The moment comes… you defend your life and shoot another person. The legal system steps in and now you have potentially “double trouble”…and it’s a double-tap…perhaps on YOU.
The first issue is when you face criminal liability. Charges are filed against you by some government authority, probably a prosecutor. You face prison time, loss of certain rights, monetary penalties, and public outrage.
What if you are deemed “not guilty”? The alleged crime was not proved “beyond a reasonable doubt”. That’s good news for you…but it’s not over. It is only the first stage of potentially double trouble.
A second issue rears its ugly head…civil liability. You face the loss of some or all of your property – real estate, money, investments, and even tangible assets like your car or personal property.
Getting sued in civil court might involve the person you shot or one or more of their family members. A person claims a harm to be rectified by a money judgment. The harm alleged can be for violation of some legal duty owed by a negligent act or an act for which there is strict liability. The damages alleged could be either economic (loss of pay, medical bills, etc.) or non-economic (pain and suffering, mental anguish, loss of companionship, etc.) The judge or jury generally only needs to say that you breached the duty that somehow led to the damages, “more likely than not”.
OJ Simpson comes to mind. Not guilty, criminal case. Found Liable, civil case.
What are the “Lessons Learned” and takeaway’s from all this?
- A gun owner who carries takes on a hefty responsibility.
- It makes sense to learn how to be situationally aware and to avoid trouble whenever possible.
- If you can’t avoid trouble, use the most reasonable amount of force you can.

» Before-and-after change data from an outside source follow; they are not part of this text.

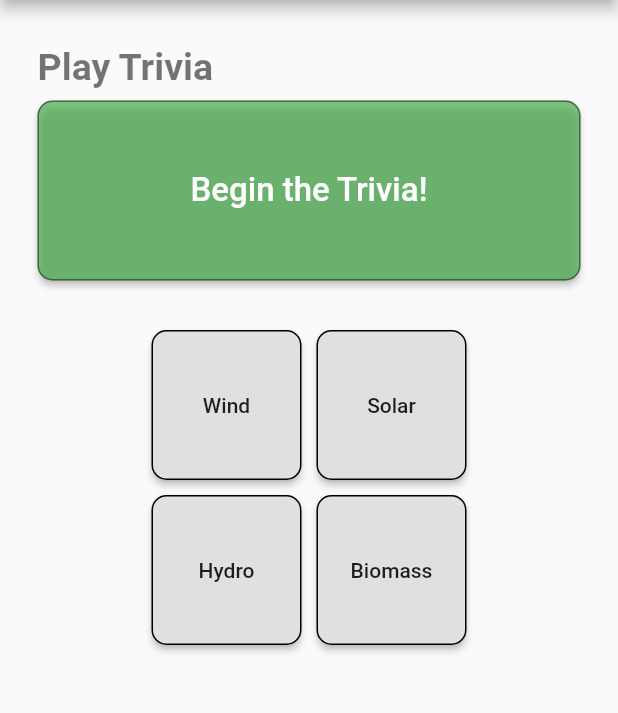
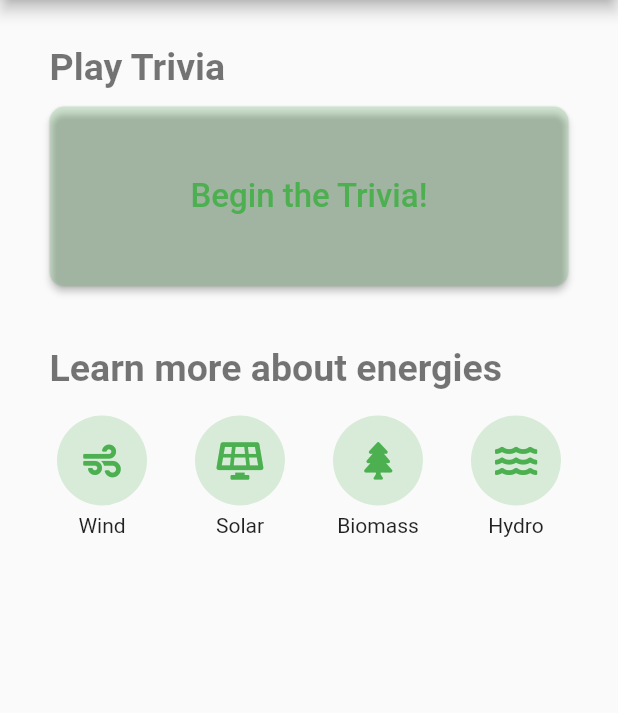
Before and after one commit to samramez/green_energy_app, a Flutter app: the screen it shows after launch, on a phone screen of 412 x 824 dp, the part 84-797 px from its top. Run offline on Flutter 3.47's test engine with Material 2 defaults, Android fonts, the phone set to English and light mode, and no system bars; our stand-ins replace font_awesome_flutter, page_transition.

Commit message:
replace ugly energy boxes with more prettier ones.

```diff
--- a/lib/model/EnergyType.dart
+++ b/lib/model/EnergyType.dart
@@ -1,6 +1,6 @@
 enum EnergyType { wind, solar, hydro, biomass }
 
-String energyTypeToString(EnergyType energyType) {
+String getEnergyTypeString(EnergyType energyType) {
   switch (energyType) {
     case EnergyType.wind:
       return "Wind";
--- a/lib/ui/HomePage.dart
+++ b/lib/ui/HomePage.dart
@@ -14,7 +14,6 @@ class HomePage extends StatelessWidget {
             padding: EdgeInsets.symmetric(vertical: 30.0),
             children: <Widget>[
               TriviaTile(),
-              SizedBox(height: 20.0,), // Creates space between tiles.
               EnergyTile()
             ],
           ),
--- /dev/null
+++ b/lib/ui/TileWidget.dart
@@ -0,0 +1,34 @@
+import 'package:flutter/material.dart';
+
+class TileWidget extends StatelessWidget {
+  final String title;
+  final Widget tileContent;
+
+  TileWidget({Key key, this.title, this.tileContent}) : super(key: key);
+
+  @override
+  Widget build(BuildContext context) {
+    return Padding(
+        padding: EdgeInsets.only(left: 18.0, right: 18.0),
+        child: Container(
+            margin: EdgeInsets.symmetric(horizontal: 15.0),
+            width: double.infinity,
+            child: Column(
+              crossAxisAlignment: CrossAxisAlignment.start,
+              children: <Widget>[
+                Text(
+                  title,
+                  style: TextStyle(
+                      fontSize: 25.0,
+                      fontWeight: FontWeight.bold,
+                      color: Colors.black54),
+                ),
+                SizedBox(height: 12),
+                tileContent,
+                SizedBox(
+                  height: 40.0,
+                ),
+              ],
+            )));
+  }
+}
--- a/lib/ui/energies/EnergyPage.dart
+++ b/lib/ui/energies/EnergyPage.dart
@@ -10,7 +10,7 @@ class EnergyPage extends StatelessWidget {
   Widget build(BuildContext context) {
     return Scaffold(
       appBar: AppBar(
-        title: Text(energyTypeToString(energyType)),
+        title: Text(getEnergyTypeString(energyType)),
         leading: BackButton(),
       ),
     );
--- a/lib/ui/energies/EnergyTile.dart
+++ b/lib/ui/energies/EnergyTile.dart
@@ -1,6 +1,8 @@
 import 'package:flutter/cupertino.dart';
 import 'package:flutter/material.dart';
+import 'package:font_awesome_flutter/font_awesome_flutter.dart';
 import 'package:green_energy_app/model/EnergyType.dart';
+import 'package:green_energy_app/ui/TileWidget.dart';
 import 'package:page_transition/page_transition.dart';
 
 import 'EnergyPage.dart';
@@ -8,26 +10,17 @@ import 'EnergyPage.dart';
 class EnergyTile extends StatelessWidget {
   @override
   Widget build(BuildContext context) {
-    return Center(
-      child: Column(
-        mainAxisAlignment: MainAxisAlignment.center,
-        crossAxisAlignment: CrossAxisAlignment.center,
+    return TileWidget(
+      title: "Learn more about energies",
+      tileContent: Column(
         children: <Widget>[
-          Column(
+          Row(
+            mainAxisAlignment: MainAxisAlignment.spaceBetween,
             children: <Widget>[
-              Row(
-                  mainAxisAlignment: MainAxisAlignment.center,
-                  children: <Widget>[
-                    EnergyButton('Wind', EnergyType.wind),
-                    EnergyButton('Solar', EnergyType.solar)
-                  ]),
-              Row(
-                mainAxisAlignment: MainAxisAlignment.center,
-                children: <Widget>[
-                  EnergyButton('Hydro', EnergyType.hydro),
-                  EnergyButton('Biomass', EnergyType.biomass)
-                ],
-              )
+              EnergyButton(EnergyType.wind, FontAwesomeIcons.wind),
+              EnergyButton(EnergyType.solar, FontAwesomeIcons.solarPanel),
+              EnergyButton(EnergyType.biomass, FontAwesomeIcons.tree),
+              EnergyButton(EnergyType.hydro, FontAwesomeIcons.water),
             ],
           )
         ],
@@ -37,27 +30,35 @@ class EnergyTile extends StatelessWidget {
 }
 
 class EnergyButton extends StatelessWidget {
-  final String energyName;
   final EnergyType energyType;
+  final IconData icon;
 
-  EnergyButton(this.energyName, this.energyType);
+  EnergyButton(this.energyType, this.icon);
 
   @override
   Widget build(BuildContext context) {
-    return Container(
-      margin: EdgeInsets.all(5),
-      height: 100,
-      width: 100,
-      child: RaisedButton(
-        child: Text(energyName),
-        shape: RoundedRectangleBorder(
-            borderRadius: new BorderRadius.circular(10.0),
-            side: BorderSide(color: Colors.black)),
-        padding: EdgeInsets.all(5),
-        onPressed: () {
-          _handleEnergyButtonClick(energyType, context);
-        },
-      ),
+    return Column(
+      children: <Widget>[
+        GestureDetector(
+          onTap: () {
+            _handleEnergyButtonClick(energyType, context);
+          },
+          child: Container(
+            margin: EdgeInsets.all(5),
+            height: 60,
+            width: 60,
+            child: Icon(
+              icon,
+              size: 25.0,
+              color: Theme.of(context).primaryColor,
+            ),
+            decoration: BoxDecoration(
+                color: Theme.of(context).accentColor.withOpacity(0.2),
+                borderRadius: BorderRadius.circular(30.0)),
+          ),
+        ),
+        Text(getEnergyTypeString(energyType))
+      ],
     );
   }
 
--- a/lib/ui/trivia/TriviaTile.dart
+++ b/lib/ui/trivia/TriviaTile.dart
@@ -1,25 +1,12 @@
 import 'package:flutter/material.dart';
+import 'package:green_energy_app/ui/TileWidget.dart';
 
 class TriviaTile extends StatelessWidget {
   @override
   Widget build(BuildContext context) {
-    return Padding(
-        padding: EdgeInsets.only(left: 10.0, right: 10.0),
-        child: Container(
-            margin: EdgeInsets.symmetric(horizontal: 15.0),
-            width: double.infinity,
-            child: Column(
-              crossAxisAlignment: CrossAxisAlignment.start,
-              children: <Widget>[
-                Text(
-                  "Play Trivia",
-                  style: TextStyle(
-                      fontSize: 25.0,
-                      fontWeight: FontWeight.bold,
-                      color: Colors.black54),
-                ),
-                Container(
-                  margin: EdgeInsets.fromLTRB(0, 8, 0, 8),
+    return TileWidget(
+      title: "Play Trivia",
+      tileContent: Container(
         height: 120,
         width: double.infinity,
         child: RaisedButton(
@@ -31,14 +18,13 @@ class TriviaTile extends StatelessWidget {
           ),
           shape: RoundedRectangleBorder(
             borderRadius: new BorderRadius.circular(10.0),
-                        side: BorderSide(color: Colors.black45)),
+          ),
           padding: EdgeInsets.all(5),
-                    color: Colors.green.withOpacity(0.7),
-                    textColor: Colors.white,
+          color: Colors.green.withOpacity(0.2),
+          textColor: Theme.of(context).accentColor,
           onPressed: () {},
         ),
-                )
-              ],
-            )));
+      ),
+    );
   }
 }
--- a/pubspec.yaml
+++ b/pubspec.yaml
@@ -26,6 +26,7 @@ dependencies:
   cloud_firestore: ^0.13.4+2
 
   page_transition: ^1.1.5
+  font_awesome_flutter: ^8.7.0
 
 dev_dependencies:
   flutter_test:
```
Also changed, not shown: pubspec.lock. Lines whose indentation alone changed are shown as unchanged.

- Learn the law involving use of force and self-defense.
- Look for training that develops muscle memory in defending and incorporates the law into the acts you take or do not take. This requires far more than just mastery of how to use a gun.
- If you use force…what will be your story? What kind of gun owner are you? What training have you had? Did you manage your scene by saying the right things to a responding officer? Did you preserve evidence and witnesses? Are you confident that you will be going home? Or will you leave in a squad car?
The 2nd Amendment gives all of us certain rights. But how you prepare to exercise those rights, and the way you do it will determine whether you go home and remain there or face the music in a criminal and/or civil trial.
I would challenge all of us as responsible gun owners to learn how to protect ourselves and our loved ones from either one of these areas of legal exposure.